Frost

“Frost” (escarcha) you may know, especially if you have been in Northern Europe in autumn, winter and spring. A weather forecast during those seasons will say “there will be 4 degrees of frost” (cuatro grados bajo cero). If it is very cold your toes could suffer from “frostbite” (congelación).

“Frost” is also a verb. In England in winter, gardens sometimes “frost over” (cubrirse de escarcha).

The adjective is “frosty” and ”frosted” and the adverb is “frostily” (glacialmente). Examine these:

  • It is a frosty morning
  • Mr. Sanchez gave Mr. Podemos a frosty (glacial) smile.
  • Mr. Barnier was very frosty with Mrs. May.
  • He frostily (frialdad) spoke to her.

Are you the chef at home? If so, you might have made a cake or two.

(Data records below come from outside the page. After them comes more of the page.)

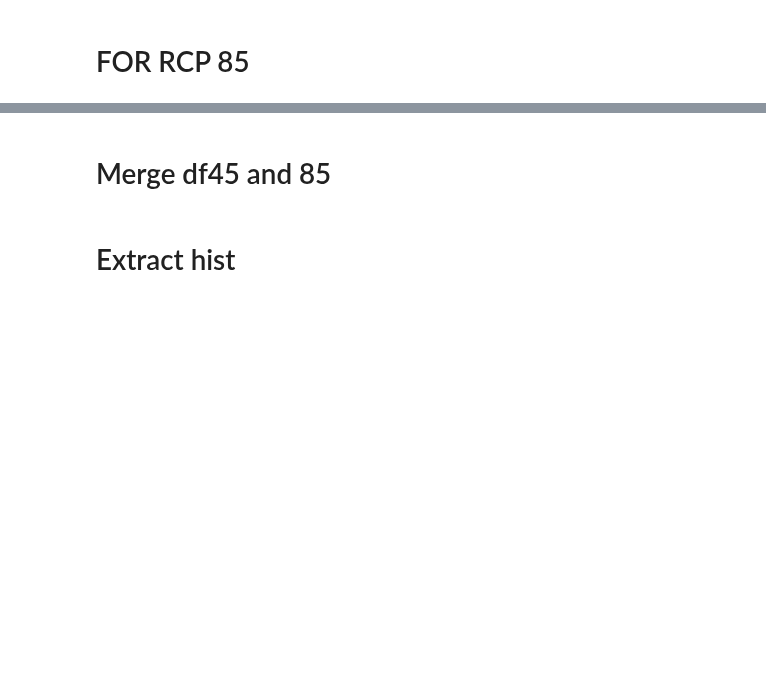
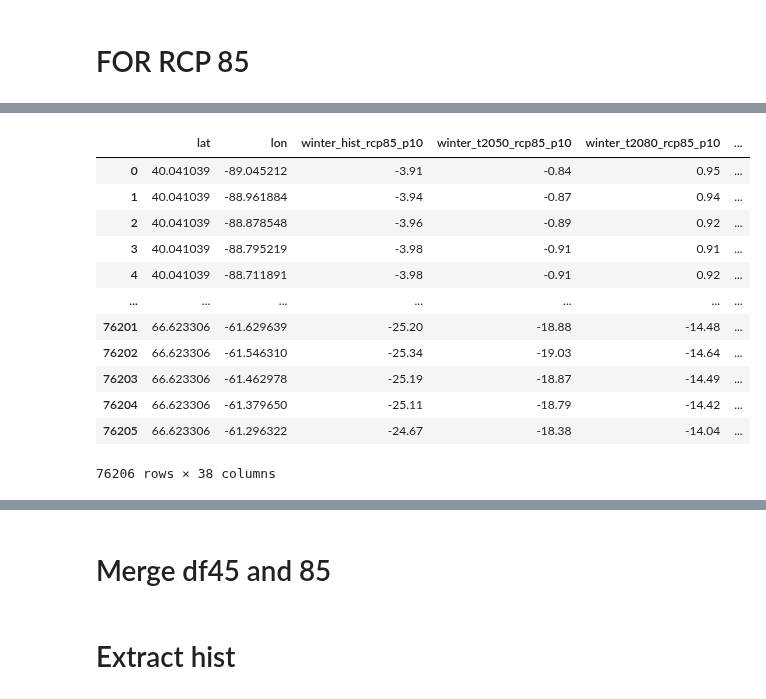
Before and after one commit to marinalopez2110/FistTemplateClimPort, a Jupyter notebook: GeoJson Maps Xclim tg_mean seasonal all regions.ipynb, the cells around one changed output, grey strips where cells are left out. Drawn from its saved outputs; the diff is of its cells as text; code cells hidden in the pictures; blank space fills up the shorter version.

```diff
--- a/GeoJson Maps Xclim tg_mean seasonal all regions.ipynb
+++ b/GeoJson Maps Xclim tg_mean seasonal all regions.ipynb
@@ -320,0 +191,13 @@ df85f
+# %%
+dsEns85= ens.create_ensemble(files85)
+dsEns85.time.dt.season[0:4]
+# Seasonal example 30 y means
+listds85 = []
+i=0
+for s in dsEns85.time.dt.season[0:4]:
+    print (i)
+    tmp1 = dsEns85.sel(time=(dsEns85.time.dt.year>=1981))
+    tmp1 = tmp1.sel(time=(tmp1.time.dt.season==s))
+    print(tmp1)
+    i = i+1
+    listds85.append(tmp1)
@@ -320,0 +302,25 @@ df85f
+# %%
+dfw85 = df85list[0].reset_index()
+dfsp85 = df85list[1].reset_index()
+dfsu85 = df85list[2].reset_index()
+dff85 = df85list[3].reset_index()
+# %%
+mkey = ["lat","lon"]
+# %%
+dfse85 = dfw85.merge(dfsp85, on=mkey).merge(dfsu85, on=mkey).merge(dff85, on=mkey)
+# %%
+dfse85
+# %% [output]
+|  | lat | lon | winter_hist_rcp85_p10 | winter_t2050_rcp85_p10 | winter_t2080_rcp85_p10 | ... |
+| 0 | 40.041039 | -89.045212 | -3.91 | -0.84 | 0.95 | ... |
+| 1 | 40.041039 | -88.961884 | -3.94 | -0.87 | 0.94 | ... |
+| 2 | 40.041039 | -88.878548 | -3.96 | -0.89 | 0.92 | ... |
+| 3 | 40.041039 | -88.795219 | -3.98 | -0.91 | 0.91 | ... |
+| 4 | 40.041039 | -88.711891 | -3.98 | -0.91 | 0.92 | ... |
+| ... | ... | ... | ... | ... | ... | ... |
+| 76201 | 66.623306 | -61.629639 | -25.20 | -18.88 | -14.48 | ... |
+| 76202 | 66.623306 | -61.546310 | -25.34 | -19.03 | -14.64 | ... |
+| 76203 | 66.623306 | -61.462978 | -25.19 | -18.87 | -14.49 | ... |
+| 76204 | 66.623306 | -61.379650 | -25.11 | -18.79 | -14.42 | ... |
+| 76205 | 66.623306 | -61.296322 | -24.67 | -18.38 | -14.04 | ... |
+76206 rows × 38 columns
```
Also changed, not shown: parts of 38 cells of this notebook.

Sometimes cakes are frosted (escarchada). So you might put “frosting” on your Christmas cake.

So, on a frosty morning, you might admire the frost covering your lawn, and then go on to make a cake with a frosted topping, or a “frosting” (glaseado) of sugar.